**Work to complete:**
The response must contain every line below in which "thumbCover" appears.

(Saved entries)
★ ★ ★ ★ ★ ★ ★

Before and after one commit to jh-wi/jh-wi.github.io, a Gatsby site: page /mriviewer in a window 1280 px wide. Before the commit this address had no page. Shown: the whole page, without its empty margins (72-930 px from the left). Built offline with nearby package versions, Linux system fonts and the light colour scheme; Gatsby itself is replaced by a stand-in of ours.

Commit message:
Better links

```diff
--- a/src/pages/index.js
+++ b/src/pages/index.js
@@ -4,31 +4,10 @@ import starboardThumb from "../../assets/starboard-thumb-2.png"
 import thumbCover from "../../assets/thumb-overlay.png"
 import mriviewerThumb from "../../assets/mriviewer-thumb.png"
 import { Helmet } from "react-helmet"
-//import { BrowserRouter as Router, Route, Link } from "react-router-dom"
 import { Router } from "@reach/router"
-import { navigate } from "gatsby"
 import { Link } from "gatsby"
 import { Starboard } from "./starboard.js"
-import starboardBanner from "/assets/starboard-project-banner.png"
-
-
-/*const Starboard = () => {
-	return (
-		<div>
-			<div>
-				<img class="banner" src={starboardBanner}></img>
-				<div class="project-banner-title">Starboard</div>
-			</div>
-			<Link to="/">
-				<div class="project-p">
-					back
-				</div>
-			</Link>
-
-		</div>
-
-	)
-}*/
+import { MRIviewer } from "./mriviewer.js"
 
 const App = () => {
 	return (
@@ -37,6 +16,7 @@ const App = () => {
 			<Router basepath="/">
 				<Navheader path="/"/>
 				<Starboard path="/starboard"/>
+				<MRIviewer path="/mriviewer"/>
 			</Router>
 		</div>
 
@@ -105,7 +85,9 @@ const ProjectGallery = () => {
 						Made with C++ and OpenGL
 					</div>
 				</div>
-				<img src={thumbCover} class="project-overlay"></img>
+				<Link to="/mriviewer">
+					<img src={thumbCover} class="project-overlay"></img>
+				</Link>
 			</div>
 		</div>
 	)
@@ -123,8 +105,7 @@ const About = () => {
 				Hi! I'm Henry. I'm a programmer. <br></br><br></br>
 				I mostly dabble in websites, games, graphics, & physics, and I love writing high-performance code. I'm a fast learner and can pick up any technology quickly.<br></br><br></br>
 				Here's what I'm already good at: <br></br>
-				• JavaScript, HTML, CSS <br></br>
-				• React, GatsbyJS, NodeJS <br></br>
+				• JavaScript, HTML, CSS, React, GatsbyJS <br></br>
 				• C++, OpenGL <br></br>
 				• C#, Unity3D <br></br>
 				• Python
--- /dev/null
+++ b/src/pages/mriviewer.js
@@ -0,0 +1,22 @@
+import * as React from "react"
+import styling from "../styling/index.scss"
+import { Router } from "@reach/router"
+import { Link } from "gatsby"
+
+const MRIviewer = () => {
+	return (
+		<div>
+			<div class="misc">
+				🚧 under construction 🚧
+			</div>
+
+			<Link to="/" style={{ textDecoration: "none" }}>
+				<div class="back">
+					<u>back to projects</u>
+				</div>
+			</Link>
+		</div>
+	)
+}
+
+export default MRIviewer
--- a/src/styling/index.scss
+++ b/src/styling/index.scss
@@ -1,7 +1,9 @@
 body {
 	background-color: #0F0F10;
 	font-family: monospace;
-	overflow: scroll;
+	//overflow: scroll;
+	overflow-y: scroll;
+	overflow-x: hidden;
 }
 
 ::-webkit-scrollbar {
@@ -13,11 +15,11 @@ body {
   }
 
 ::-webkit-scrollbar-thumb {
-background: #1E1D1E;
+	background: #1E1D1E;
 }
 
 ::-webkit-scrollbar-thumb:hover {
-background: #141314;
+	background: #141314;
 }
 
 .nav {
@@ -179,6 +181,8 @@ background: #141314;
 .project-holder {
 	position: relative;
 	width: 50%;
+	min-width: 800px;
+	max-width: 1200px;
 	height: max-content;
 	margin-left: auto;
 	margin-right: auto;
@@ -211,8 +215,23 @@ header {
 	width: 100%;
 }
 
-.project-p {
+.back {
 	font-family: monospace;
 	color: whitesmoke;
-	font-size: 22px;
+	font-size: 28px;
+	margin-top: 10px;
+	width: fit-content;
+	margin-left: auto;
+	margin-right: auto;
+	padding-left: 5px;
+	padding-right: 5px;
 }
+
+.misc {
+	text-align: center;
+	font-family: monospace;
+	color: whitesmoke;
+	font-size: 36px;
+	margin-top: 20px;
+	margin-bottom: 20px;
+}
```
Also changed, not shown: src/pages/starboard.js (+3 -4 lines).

★ ★ ★ ★ ★ ★ ★

**Response to the task:**
 import thumbCover from "../../assets/thumb-overlay.png"
-				<img src={thumbCover} class="project-overlay"></img>
+					<img src={thumbCover} class="project-overlay"></img>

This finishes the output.